**WORK REQUEST**
Lines with "container" in them are to be located in the listing below and copied.

**RECORDED DATA**

▬▬▬▬▬▬

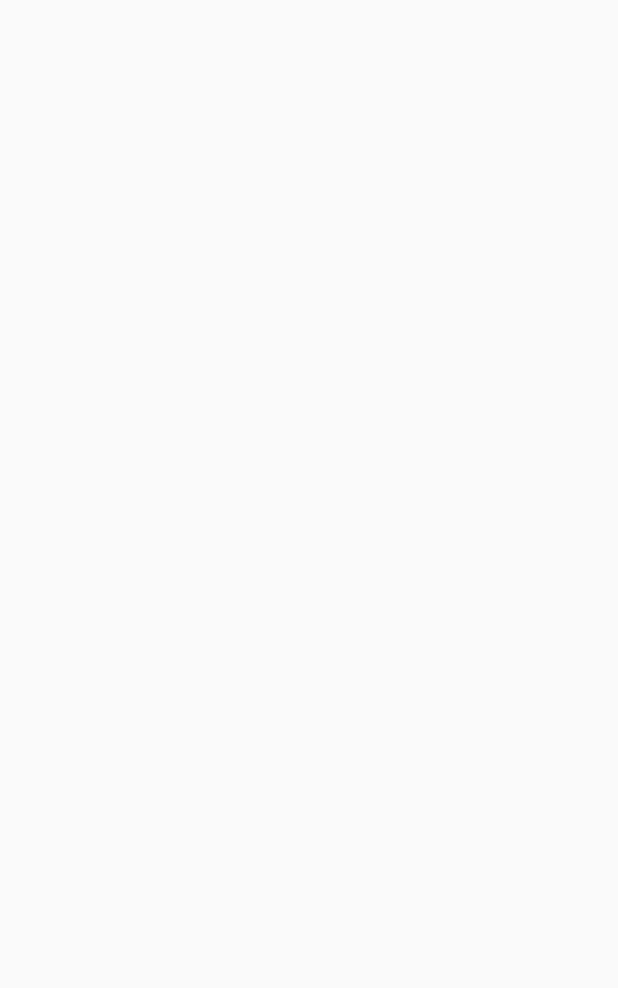
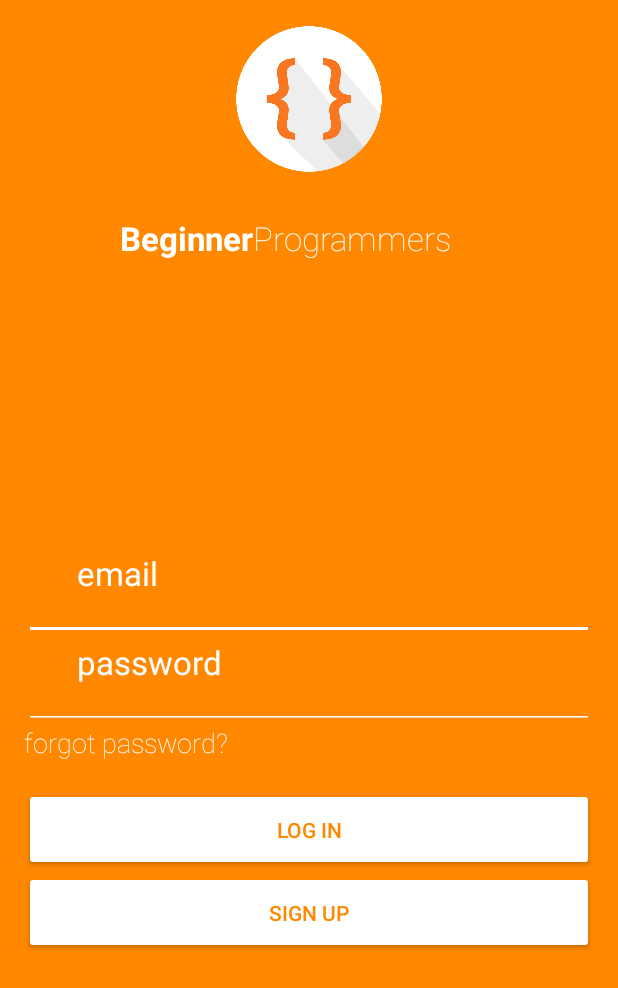
Before and after one commit to philipk0619/BeginnerProgrammersSlowMotion2, an Android app: the screen it shows after launch (LoginActivity), on a phone screen of 412 x 824 dp. Before the commit the part shown is empty. Shown: the top 988 px of the screen. Run offline under Robolectric (Android 15) with nearby library versions, the phone set to English and light mode, and no system bars.

Commit message:
Added forgot Password Fragment

```diff
--- a/app/src/main/java/com/example/beginnerprogrammersslowmotion/LoginActivity.java
+++ b/app/src/main/java/com/example/beginnerprogrammersslowmotion/LoginActivity.java
@@ -1,5 +1,6 @@
 package com.example.beginnerprogrammersslowmotion;
 
+import android.support.v4.app.Fragment;
 import android.support.v7.app.AppCompatActivity;
 import android.os.Bundle;
 
@@ -11,4 +12,8 @@ public class LoginActivity extends AppCompatActivity {
         setContentView(R.layout.activity_login);
         getSupportFragmentManager().beginTransaction().add(R.id.container, new LoginFragment(),null).commit();
     }
+
+    public void replacementKillers (Fragment fragment){
+        getSupportFragmentManager().beginTransaction().replace(R.id.container, fragment, null).commit();
+    }
 }
--- a/app/src/main/java/com/example/beginnerprogrammersslowmotion/LoginFragment.java
+++ b/app/src/main/java/com/example/beginnerprogrammersslowmotion/LoginFragment.java
@@ -1,9 +1,39 @@
 package com.example.beginnerprogrammersslowmotion;
 
-import android.app.Fragment;
+import android.os.Bundle;
+import android.support.annotation.Nullable;
+import android.support.v4.app.Fragment;
+import android.view.LayoutInflater;
+import android.view.View;
+import android.view.ViewGroup;
+import android.widget.TextView;
 
 /**
  * Created by Philip on 6/12/2016.
  */
-public class LoginFragment extends android.support.v4.app.Fragment{
+public class LoginFragment extends Fragment {
+    private TextView forgot_password;
+
+    @Nullable
+    @Override
+    public View onCreateView(LayoutInflater inflater, @Nullable ViewGroup container, @Nullable Bundle savedInstanceState)
+    {View view = inflater.inflate(R.layout.login_fragment, container, false);
+
+        forgot_password = (TextView) view.findViewById(R.id.forgot_password);
+
+        forgot_password.setOnClickListener(new View.OnClickListener(){
+            @Override
+            public void onClick(View v) {
+                LoginActivity activity = (LoginActivity)getActivity();
+                activity.replacementKillers(new ForgotPasswordFragment());
+
+            }
+        });
+
+        return view;
+
+
+
+    }
+
 }
--- a/app/src/main/res/layout/login_fragment.xml
+++ b/app/src/main/res/layout/login_fragment.xml
@@ -75,7 +75,7 @@
         android:textColor="#ff8800"
         android:backgroundTint="#FFFFFF"
         android:layout_marginTop="18dp"
-        android:layout_below="@+id/textView4"
+        android:layout_below="@+id/forgot_password"
         android:layout_alignEnd="@+id/editText"
         android:layout_alignParentStart="true" />
 
@@ -94,11 +94,11 @@
     <TextView
         android:layout_width="wrap_content"
         android:layout_height="wrap_content"
-        android:id="@+id/textView4"
+        android:id="@+id/forgot_password"
         android:text="forgot password?"
         android:textColor="#FFFFFF"
         android:textIsSelectable="true"
-        android:textAppearance="?android:attr/textAppearanceLarge"
+        android:textAppearance="?android:attr/textAppearanceMedium"
         android:fontFamily="sans-serif-thin"
         android:layout_below="@+id/hint"
         android:layout_alignParentStart="true"
@@ -114,7 +114,8 @@
         android:textIsSelectable="false"
         android:textAppearance="?android:attr/textAppearanceLarge"
         android:layout_below="@+id/hint"
-        android:layout_alignStart="@+id/editText2" />
+        android:layout_alignStart="@+id/editText2"
+        android:clickable="true" />
 
     <EditText
         android:layout_width="wrap_content"
```
Also changed, not shown: app/src/main/java/com/example/beginnerprogrammersslowmotion/ForgotPasswordFragment.java (added, +23 -0 lines).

▬▬▬▬▬▬

**RESPONSE TO THE EXERCISE**
         getSupportFragmentManager().beginTransaction().add(R.id.container, new LoginFragment(),null).commit();
+        getSupportFragmentManager().beginTransaction().replace(R.id.container, fragment, null).commit();
+    public View onCreateView(LayoutInflater inflater, @Nullable ViewGroup container, @Nullable Bundle savedInstanceState)
+    {View view = inflater.inflate(R.layout.login_fragment, container, false);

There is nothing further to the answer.